HOYLE, ROBERT, businessman, militia officer, justice of the peace, office holder, and politician; b. 16 Sept. 1781 in Lancashire, England; d. 15 Feb. 1857 in Lacolle, Lower Canada.
In 1806 Robert Hoyle emigrated from Great Britain to the United States and settled near Keeseville, N.Y. There he developed an estate, later claimed to be worth £30,000, which produced lumber for the market at Quebec. His prosperity was temporarily checked in 1812 when he declared his interests to be with Great Britain and, abandoning his estate, fled northwards to Lower Canada. During the War of 1812 he and William Bowron were said to have obtained the contract to supply beef to the British garrison at Île aux Noix in the Rivière Richelieu. They made large profits by buying American cattle cheap, smuggling them across the border, and selling them at high prices to the British authorities.
Hoyle settled in the area near Lacolle and Odelltown in the Richelieu valley just north of the American border. He engaged in agriculture, the lumber trade, and other “business persuits,” probably with his brother Henry, who became usufructuary seigneur of Lacolle. They apparently invested in land and developed sites for carding- and fulling-mills in Huntingdon County. Robert suffered a few set-backs in the 1820s. On 26 Aug. 1823 fire broke out in his store opposite Île aux Noix and, despite the efforts of the entire garrison which turned out to combat the blaze, the property was completely destroyed. It is not known if he rebuilt the store, but by 1825 he was operating a ferry service across the Richelieu at Noyan. Three years later he acquired Île aux Têtes (Île Ash), intending to cut a channel across the island, which blocked the ferry’s most direct route. In 1825 his wife Pamelia Wright died, leaving him with three small children.
Because of his economic and social position, Hoyle rapidly became part of the community’s élite. In 1820 he was appointed second major in the 1st Battalion of Townships militia and thus began a long career in the local militia. In 1821 he was named justice of the peace and in the following year commissioner for the summary trial of small causes. Ten years later he married Elizabeth B. Nye, whose brothers were important merchants in the Lacolle area. Hoyle had been elected to the House of Assembly in 1830 as one of the representatives for the new riding of L’Acadie. Though he was in a position to view the political strife in the assembly, his letters reveal a preoccupation with local interests and his business affairs, rather than with provincial politics. A tory, he voted in 1834 against Louis-Joseph Papineau*’s 92 Resolutions, thus incurring the displeasure of some of his constituents. He did support improvements which would benefit his riding, but was more concerned with obtaining a government appointment. In April 1834 he was named collector of customs for Stanstead in the Eastern Townships and therefore did not contest the general elections held later that year. In 1835 he was made joint county registrar for L’Acadie.
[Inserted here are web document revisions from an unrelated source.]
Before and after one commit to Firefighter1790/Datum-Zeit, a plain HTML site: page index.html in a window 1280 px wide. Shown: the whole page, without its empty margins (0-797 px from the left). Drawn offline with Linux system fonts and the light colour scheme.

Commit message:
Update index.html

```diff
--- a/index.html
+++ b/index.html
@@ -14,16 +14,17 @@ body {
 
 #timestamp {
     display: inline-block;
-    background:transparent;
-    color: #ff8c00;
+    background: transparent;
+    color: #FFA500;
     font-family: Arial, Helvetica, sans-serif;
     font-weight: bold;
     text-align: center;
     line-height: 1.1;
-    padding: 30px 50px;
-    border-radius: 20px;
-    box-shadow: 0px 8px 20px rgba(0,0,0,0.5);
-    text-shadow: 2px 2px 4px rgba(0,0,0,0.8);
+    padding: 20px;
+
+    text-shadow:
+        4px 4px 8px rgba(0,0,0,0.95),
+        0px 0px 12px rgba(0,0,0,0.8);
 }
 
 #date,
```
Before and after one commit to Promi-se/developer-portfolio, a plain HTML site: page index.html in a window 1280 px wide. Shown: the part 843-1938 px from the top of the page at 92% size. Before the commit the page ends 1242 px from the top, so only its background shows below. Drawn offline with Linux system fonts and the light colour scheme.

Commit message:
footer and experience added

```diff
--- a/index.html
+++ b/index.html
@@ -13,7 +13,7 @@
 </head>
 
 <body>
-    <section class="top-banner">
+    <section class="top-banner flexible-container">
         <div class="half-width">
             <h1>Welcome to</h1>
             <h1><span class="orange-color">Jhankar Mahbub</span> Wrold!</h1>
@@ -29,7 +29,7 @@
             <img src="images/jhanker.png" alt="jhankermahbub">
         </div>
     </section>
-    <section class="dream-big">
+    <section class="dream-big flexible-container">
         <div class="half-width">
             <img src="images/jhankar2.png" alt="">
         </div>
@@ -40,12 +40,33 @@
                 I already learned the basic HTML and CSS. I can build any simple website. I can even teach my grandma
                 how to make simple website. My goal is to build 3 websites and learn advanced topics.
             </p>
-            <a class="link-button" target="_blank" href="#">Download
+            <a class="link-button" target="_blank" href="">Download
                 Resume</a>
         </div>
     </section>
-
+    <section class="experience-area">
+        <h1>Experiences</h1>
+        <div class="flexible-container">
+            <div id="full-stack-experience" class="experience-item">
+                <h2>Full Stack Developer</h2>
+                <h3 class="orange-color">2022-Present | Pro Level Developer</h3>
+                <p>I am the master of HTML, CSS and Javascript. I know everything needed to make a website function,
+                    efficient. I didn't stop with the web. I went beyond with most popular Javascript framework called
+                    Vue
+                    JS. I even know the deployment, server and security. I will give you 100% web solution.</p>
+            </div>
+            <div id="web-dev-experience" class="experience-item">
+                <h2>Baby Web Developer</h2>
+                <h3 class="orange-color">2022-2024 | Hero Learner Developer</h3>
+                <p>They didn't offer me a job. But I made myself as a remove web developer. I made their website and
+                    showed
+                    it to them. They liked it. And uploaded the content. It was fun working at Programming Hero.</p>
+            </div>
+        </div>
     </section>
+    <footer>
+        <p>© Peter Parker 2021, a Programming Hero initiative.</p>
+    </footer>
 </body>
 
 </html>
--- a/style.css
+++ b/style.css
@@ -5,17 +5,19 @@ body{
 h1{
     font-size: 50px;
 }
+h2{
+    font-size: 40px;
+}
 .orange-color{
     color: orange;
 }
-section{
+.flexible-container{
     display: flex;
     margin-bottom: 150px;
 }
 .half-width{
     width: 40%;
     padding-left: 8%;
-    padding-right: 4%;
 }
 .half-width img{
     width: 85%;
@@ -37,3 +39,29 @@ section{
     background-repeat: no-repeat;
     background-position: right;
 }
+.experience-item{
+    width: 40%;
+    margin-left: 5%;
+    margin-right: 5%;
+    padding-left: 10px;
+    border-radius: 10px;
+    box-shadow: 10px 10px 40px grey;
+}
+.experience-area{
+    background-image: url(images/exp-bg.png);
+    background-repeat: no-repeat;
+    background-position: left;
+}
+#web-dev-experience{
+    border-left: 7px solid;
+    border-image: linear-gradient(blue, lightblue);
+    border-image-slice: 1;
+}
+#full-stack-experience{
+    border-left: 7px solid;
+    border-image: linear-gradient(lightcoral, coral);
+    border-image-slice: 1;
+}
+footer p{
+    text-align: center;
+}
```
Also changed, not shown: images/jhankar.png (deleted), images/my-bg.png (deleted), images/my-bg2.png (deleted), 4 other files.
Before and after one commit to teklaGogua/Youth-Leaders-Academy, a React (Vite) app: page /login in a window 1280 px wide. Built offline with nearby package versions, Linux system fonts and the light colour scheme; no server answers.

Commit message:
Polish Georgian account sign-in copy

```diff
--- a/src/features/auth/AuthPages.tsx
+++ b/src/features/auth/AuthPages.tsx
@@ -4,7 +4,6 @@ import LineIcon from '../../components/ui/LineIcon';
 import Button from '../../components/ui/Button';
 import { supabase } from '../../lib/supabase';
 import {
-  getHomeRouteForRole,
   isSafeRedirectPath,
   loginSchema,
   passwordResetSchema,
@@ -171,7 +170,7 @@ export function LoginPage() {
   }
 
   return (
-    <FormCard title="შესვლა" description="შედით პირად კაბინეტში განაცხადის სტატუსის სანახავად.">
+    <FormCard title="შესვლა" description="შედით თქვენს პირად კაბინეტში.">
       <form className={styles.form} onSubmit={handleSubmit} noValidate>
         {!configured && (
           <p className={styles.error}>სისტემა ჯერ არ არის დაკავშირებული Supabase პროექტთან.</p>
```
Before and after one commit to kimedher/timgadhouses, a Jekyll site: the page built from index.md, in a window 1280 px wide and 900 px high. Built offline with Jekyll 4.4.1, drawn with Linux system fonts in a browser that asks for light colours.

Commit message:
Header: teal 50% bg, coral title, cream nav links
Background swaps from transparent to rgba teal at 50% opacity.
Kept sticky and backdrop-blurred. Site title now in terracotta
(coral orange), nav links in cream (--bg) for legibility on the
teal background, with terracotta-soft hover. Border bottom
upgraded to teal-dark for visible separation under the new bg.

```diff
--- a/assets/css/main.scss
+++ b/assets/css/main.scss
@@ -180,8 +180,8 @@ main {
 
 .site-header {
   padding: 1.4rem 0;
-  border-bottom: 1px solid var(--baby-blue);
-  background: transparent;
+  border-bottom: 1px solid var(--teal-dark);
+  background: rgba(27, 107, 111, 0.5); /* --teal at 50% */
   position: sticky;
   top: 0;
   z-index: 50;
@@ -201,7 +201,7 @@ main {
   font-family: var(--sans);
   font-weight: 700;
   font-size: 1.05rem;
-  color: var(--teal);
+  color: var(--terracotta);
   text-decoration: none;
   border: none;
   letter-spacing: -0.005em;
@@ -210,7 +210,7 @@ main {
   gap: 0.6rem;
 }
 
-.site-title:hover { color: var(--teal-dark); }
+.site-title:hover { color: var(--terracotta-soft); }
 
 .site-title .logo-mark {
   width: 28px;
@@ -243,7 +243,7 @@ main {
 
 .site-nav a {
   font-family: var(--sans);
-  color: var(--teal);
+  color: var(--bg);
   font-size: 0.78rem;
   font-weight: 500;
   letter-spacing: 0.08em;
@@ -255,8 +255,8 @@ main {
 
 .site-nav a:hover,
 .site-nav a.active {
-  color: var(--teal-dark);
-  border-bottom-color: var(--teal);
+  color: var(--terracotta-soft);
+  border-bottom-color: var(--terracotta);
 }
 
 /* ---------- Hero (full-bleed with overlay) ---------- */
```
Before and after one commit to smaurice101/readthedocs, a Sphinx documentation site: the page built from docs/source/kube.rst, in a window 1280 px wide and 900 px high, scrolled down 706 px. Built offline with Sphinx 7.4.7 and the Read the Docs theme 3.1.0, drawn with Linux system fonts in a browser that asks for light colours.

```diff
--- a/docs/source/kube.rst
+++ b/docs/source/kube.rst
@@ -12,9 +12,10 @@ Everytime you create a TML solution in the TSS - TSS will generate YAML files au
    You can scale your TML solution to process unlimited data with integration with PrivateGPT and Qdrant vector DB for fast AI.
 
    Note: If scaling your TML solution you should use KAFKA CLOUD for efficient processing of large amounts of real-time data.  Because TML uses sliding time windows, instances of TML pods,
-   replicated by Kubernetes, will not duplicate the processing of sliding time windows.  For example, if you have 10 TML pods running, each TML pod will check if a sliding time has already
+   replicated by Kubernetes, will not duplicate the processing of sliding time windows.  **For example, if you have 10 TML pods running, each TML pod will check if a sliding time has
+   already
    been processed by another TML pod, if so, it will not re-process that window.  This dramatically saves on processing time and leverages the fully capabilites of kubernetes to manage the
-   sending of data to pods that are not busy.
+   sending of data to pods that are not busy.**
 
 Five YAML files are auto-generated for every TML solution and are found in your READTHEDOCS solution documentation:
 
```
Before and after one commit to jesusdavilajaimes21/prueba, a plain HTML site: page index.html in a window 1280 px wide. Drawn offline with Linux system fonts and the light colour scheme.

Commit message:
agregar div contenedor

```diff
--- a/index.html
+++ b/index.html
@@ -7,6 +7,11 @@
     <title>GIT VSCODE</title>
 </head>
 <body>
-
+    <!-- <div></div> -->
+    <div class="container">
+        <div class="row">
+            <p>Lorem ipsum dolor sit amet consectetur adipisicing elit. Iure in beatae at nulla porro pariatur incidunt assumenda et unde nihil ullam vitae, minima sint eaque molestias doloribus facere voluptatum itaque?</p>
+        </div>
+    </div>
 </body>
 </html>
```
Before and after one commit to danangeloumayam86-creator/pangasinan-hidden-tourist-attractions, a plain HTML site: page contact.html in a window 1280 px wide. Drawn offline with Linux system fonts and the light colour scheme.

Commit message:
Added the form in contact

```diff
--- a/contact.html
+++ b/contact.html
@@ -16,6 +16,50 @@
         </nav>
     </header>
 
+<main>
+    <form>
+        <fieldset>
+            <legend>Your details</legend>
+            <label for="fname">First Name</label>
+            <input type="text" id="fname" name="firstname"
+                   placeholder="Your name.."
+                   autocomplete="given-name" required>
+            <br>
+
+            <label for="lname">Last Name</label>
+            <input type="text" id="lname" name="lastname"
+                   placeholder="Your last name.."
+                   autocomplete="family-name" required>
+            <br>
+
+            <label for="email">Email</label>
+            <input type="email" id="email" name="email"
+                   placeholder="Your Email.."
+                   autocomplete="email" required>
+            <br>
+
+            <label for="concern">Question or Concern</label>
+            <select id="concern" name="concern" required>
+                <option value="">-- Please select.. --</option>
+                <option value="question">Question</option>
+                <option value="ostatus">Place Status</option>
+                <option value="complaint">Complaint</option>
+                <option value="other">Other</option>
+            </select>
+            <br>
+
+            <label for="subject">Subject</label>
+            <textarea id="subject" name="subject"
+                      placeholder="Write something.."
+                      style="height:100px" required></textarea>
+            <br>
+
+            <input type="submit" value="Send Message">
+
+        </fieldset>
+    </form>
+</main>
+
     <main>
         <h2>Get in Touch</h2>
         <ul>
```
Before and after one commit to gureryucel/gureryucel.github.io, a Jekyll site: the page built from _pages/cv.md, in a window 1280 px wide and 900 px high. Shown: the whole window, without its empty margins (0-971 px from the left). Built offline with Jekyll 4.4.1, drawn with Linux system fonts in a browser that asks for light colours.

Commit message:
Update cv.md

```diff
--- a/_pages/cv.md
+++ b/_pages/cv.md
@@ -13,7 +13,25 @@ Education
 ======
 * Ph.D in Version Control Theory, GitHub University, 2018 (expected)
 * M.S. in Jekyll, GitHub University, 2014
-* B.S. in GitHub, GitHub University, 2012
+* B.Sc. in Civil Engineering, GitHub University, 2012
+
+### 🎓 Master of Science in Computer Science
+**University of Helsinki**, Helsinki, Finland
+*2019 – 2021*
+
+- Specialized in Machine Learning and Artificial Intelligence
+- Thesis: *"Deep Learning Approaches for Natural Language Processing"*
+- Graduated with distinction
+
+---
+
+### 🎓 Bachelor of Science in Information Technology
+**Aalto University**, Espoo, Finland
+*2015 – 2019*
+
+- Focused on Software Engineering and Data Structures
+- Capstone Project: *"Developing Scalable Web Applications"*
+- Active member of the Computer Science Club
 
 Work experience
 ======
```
Hoyle’s new positions did not fulfil his need for financial security and social standing. He moved to Stanstead, but his wife and children stayed behind in Lacolle, and he missed them, his friends, and his business activities very much. He had been promised 50 per cent of the custom duties he collected, up to a maximum of £100. Unfortunately, the assembly cut or abolished many duties and his salary never reached £100. He nevertheless continued in his support of the government, playing an active role in the Townships militia, especially during the unrest of 1837–38 when he raised two cavalry troops and was made a lieutenant-colonel.
Hoyle did not receive any additional posts after the union of the Canadas in 1841. The next year he sent a memorial to the government asking for a more “lucrative position” than his present one. Nothing came of the petition and he retired from public employment in 1844, returning to live in the Lacolle area. Almost nothing is known of his activities after this date, except that he continued in the militia. He was buried in Glenwood Cemetery, Champlain, N.Y.
Brome County Hist. Soc. Arch. (Knowlton, Que.), Seignory of Beaujeux, bond to Michel Morin, 27 Oct. 1825. PAC, MG 8, F99, 14; MG 24, B141; MG 30, D1, 16: 117; RG 4, B58; RG 68, General index, 1651–1841: 181, 256, 258, 354. Quebec Gazette, 26 Oct. 1820, 8 Sept. 1823. Jules Romme, Odelltown, 1823–1973 (Saint-Bernard-de-Lacolle, Qué., 1973). Robert Sellar, The history of the county of Huntingdon and of the seigniories of Chateaugay and Beauharnois from their first settlement to the year 1838 (Huntingdon, Que., 1888). W. D. Lighthall, “The manor house of Lacolle,” Canadian Antiquarian and Numismatic Journal (Montreal), 3rd ser., 12 (1915): 18–26.